Step two: Know your limits. You can probably do everything if you kill yourself doing it, but you definitely can’t do everything well. Plenty of research shows how ineffective people become when they try to multitask.  For nearly all of us, working on one thing, finishing it and moving on to the next produces better quality work, more quickly.

In addition, breaks are important. Research suggests you may be able to fit more in one day, or even one week without breaks, but over time your health, well-being, and productivity will suffer. Good things to try are a quick walk, call to a friend, ten minutes of guided meditation (I love Headspace for the variety of exercises and durations), headstands, or anything that clears your mind.

Step three: Start small. It is unrealistic to believe that you can figure all of these things out and immediately set up a perfect daily routine. Life is messy and your energy levels are not always predictable.  This process involves trial and error and learning about yourself, not just once, but every day.  Try one change that works to align tasks with your energy levels, see how that feels and repeat, varying the time of day until you find your sweet spots.

New Year’s Resolution #2: Stop checking your email.   

Email plays into another big work frustration: the tyranny of the immediate. The things that are the most recent and feel the most urgent trump your bigger picture work goals and strategies.

Frequent email checking exacerbates this problem. When you get an email notification, it is tempting to click over to your inbox.  When you discover that it isn’t urgent – because 99 percent of the time it isn’t – you go back to what you were working on.  Meanwhile, your brain has gone off track and it takes a minimum of a few minutes to switch back.  Now multiply those few minutes by every email that you get in a day. If you are like me, that is a lot of wasted time.  This is also true about notifications from social media, text messages, and calls.

Why do we feel compelled to check email so frequently?  Clearing an email from my inbox is like eating candy – instant gratification.  There was something I had to do, I did it, and now it’s done.  It’s like a gold star – nice, but often meaningless.  I still have tasks that require focused energy and time on my plate.

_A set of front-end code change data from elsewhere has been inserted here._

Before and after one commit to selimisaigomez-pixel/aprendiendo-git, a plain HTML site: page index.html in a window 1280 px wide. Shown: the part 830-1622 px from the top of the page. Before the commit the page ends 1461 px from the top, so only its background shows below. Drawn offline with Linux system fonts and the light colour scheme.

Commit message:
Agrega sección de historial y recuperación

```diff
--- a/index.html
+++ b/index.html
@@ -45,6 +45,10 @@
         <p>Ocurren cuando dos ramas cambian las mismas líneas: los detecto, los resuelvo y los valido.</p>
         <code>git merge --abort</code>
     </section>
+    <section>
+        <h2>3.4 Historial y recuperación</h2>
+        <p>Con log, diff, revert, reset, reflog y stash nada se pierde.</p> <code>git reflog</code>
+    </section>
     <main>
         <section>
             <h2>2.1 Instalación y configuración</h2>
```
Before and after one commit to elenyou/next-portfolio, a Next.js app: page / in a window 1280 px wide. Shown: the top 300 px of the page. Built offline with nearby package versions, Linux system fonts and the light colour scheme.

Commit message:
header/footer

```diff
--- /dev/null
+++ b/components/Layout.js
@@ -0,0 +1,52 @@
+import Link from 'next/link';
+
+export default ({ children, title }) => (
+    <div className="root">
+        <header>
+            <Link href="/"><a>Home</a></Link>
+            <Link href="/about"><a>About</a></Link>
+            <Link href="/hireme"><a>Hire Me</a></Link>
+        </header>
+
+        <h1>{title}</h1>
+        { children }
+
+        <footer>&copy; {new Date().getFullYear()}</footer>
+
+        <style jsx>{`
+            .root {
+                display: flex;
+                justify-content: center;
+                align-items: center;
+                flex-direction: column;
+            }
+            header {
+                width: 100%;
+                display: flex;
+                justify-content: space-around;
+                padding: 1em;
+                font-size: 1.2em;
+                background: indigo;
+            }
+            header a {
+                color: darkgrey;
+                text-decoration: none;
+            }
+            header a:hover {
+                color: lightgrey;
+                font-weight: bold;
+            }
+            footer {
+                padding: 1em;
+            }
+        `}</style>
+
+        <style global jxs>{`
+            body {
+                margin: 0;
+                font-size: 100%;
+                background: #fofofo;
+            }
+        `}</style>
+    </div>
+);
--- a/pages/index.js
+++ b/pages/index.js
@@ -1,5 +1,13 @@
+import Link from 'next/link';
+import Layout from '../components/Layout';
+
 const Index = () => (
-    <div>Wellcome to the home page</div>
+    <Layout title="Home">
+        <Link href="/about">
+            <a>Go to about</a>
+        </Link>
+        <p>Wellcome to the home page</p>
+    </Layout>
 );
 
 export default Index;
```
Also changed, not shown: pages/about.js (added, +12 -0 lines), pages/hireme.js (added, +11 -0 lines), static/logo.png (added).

What can we do?  Similar to the advice above about protecting your high energy times, include checking email as a task in your schedule during lower energy periods or immediately before a renewal activity.  This means closing your email server unless you are specifically checking your email and turning off any notifications. Then, at the scheduled time, check your email, note the ‘urgent’ messages, take a break and come back to your inbox refreshed and ready to prioritize in light of your overall goals for the day.

I know some people will hear this and say, “Well that’s fine for you, but I need to be available at all times for my clients, boss, colleagues.” Unless you’re an ER doctor, that likely isn’t true.  Also, I’m not suggesting that you never check your email, only that you check your email intentionally, instead of reacting to notifications.  This can be once every hour or half-hour, if your job requires it.  The goal is to see email as a tool, rather than a taskmaster.

New Year’s challenge: As your very last task of a workday, choose one thing that you need to accomplish the next day that will take anywhere from 1-3 hours to complete.  When you wake up, do not check your email from your phone.  Do not check your email when you arrive in your workspace. Begin your day by completing that important task.  Revel in your accomplishment, knowing that the most important thing that you needed to do for the day is already done.  Then check your email.

About The Author

Sara Veltkamp

Sara Veltkamp

Vice President

Sara lives in Chicago, Illinois and is Minerva's vice president. She takes a lead role in all aspects of Minerva Strategies’ smart communication strategies and implementation. She loves a challenge and is obsessed with learning new things, from how to use new platforms and tools for storytelling to languages like Amharic, French, or Farsi to mastering a difficult yoga pose. She applies this energy and curiosity to all clients’ communication challenges. Learn more about Sara.